Peters, meanwhile, was among the Ravens’ most irreplaceable players. He’s missed just two games since arriving in an October 2019 trade from the Los Angeles Rams. He was named first-team All-Pro that season, when he had a combined five interceptions and two defensive touchdowns. Last year, he had a career-high four forced fumbles and four interceptions. Since he entered the league in 2015, he leads the NFL in interceptions (31) and is second in passes defended (86).
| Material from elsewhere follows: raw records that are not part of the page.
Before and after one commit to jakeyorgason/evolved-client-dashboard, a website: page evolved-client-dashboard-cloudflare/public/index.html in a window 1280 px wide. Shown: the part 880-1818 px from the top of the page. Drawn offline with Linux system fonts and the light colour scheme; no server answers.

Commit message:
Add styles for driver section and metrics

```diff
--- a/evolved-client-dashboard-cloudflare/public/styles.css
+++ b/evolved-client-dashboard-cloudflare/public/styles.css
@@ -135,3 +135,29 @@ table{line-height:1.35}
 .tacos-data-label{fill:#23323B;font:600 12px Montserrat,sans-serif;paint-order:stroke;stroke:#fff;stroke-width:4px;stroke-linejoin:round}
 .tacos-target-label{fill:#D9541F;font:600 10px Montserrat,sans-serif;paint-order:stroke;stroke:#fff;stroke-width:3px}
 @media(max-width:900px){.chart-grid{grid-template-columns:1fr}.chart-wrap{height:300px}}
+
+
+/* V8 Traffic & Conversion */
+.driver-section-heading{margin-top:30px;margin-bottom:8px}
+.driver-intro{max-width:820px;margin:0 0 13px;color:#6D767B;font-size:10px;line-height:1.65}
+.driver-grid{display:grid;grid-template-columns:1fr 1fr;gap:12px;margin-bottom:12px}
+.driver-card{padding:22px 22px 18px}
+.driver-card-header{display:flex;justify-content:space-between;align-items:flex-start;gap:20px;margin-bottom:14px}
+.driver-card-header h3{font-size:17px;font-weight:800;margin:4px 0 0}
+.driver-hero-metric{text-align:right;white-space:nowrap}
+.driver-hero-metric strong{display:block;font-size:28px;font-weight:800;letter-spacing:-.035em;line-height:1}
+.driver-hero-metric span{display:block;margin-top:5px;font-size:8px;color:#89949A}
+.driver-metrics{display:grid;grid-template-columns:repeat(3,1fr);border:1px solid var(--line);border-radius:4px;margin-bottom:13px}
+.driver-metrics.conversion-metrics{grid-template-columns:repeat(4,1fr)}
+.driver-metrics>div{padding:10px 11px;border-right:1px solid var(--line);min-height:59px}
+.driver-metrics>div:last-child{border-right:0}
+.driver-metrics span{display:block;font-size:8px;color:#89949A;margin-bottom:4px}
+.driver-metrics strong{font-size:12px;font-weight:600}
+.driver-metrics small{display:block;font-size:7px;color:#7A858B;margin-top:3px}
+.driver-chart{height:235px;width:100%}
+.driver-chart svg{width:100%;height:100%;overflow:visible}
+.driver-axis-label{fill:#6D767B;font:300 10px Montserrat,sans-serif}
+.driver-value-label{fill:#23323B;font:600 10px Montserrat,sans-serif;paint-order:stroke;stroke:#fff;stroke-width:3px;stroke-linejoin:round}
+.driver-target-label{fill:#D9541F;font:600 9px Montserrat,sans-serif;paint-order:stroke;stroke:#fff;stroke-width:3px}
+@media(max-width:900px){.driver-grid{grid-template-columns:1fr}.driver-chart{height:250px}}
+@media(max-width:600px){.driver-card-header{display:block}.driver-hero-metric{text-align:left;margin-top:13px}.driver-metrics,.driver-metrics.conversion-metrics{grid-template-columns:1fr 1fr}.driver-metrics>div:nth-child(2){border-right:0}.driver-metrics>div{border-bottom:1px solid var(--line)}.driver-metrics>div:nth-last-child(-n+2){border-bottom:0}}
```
With Peters out, the Ravens will likely turn to Anthony Averett opposite starter Marlon Humphrey at outside cornerback. The secondary is a strength of the team; defensive coordinator Don “Wink” Martindale said last month that Averett, who’s in the final year of his rookie contract, has “All-Pro talent.” Jimmy Smith, who’s recovering from a sprained ankle, was one of the NFL’s highest-rated cornerbacks last year before injuries struck in November. Chris Westry, who fits the team’s mold of big, physical cornerbacks, was a training camp standout.
Coach John Harbaugh is scheduled to speak to reporters Friday. When The Baltimore Sun asked team president Dick Cass this week about the Ravens’ rash of camp injuries, he said the franchise would examine them in the coming weeks and make changes for 2022 “if needed.”
“I think the one thing that hurt us this year was not having a full spring training,” he said. “We didn’t have as many veterans as we usually do in the spring partly because of the COVID-19 restrictions and the decisions individual players made. I think that may have had an impact. That’s something we will look at as well.”
The Ravens have just two days of practice to prepare for Las Vegas with maybe their two greatest strengths compromised. Under Jackson and coordinator Greg Roman, their offense has turned into one of the most dominant rushing attacks in NFL history. Now injuries at the running back position could reveal just how far Jackson’s legs — or the threat of them — can power the team’s ground game.
On defense, the loss of Peters, one of the NFL’s top cover cornerbacks, could test coordinator Don “Wink” Martindale’s willingness to rely on man-to-man coverage, which enables so many of his blitz schemes.
The Ravens entered the preseason with championship dreams. They didn’t expect to face these questions before ever playing a down in Week 1. Now injuries have made them unavoidable.
“That’s part of the game, and that’s what happens,” defensive back-linebacker Anthony Levine Sr. said last month. “You don’t ever want to see anybody go down with injuries or anything like that. ... When injury happens, and the next guy is up, that’s when you have to seize your opportunity. Nobody wants to see anyone go down. We all are brothers at the end of the day, but it’s also our job. You have to be able to overcome that.”
Monday, 8:15 p.m.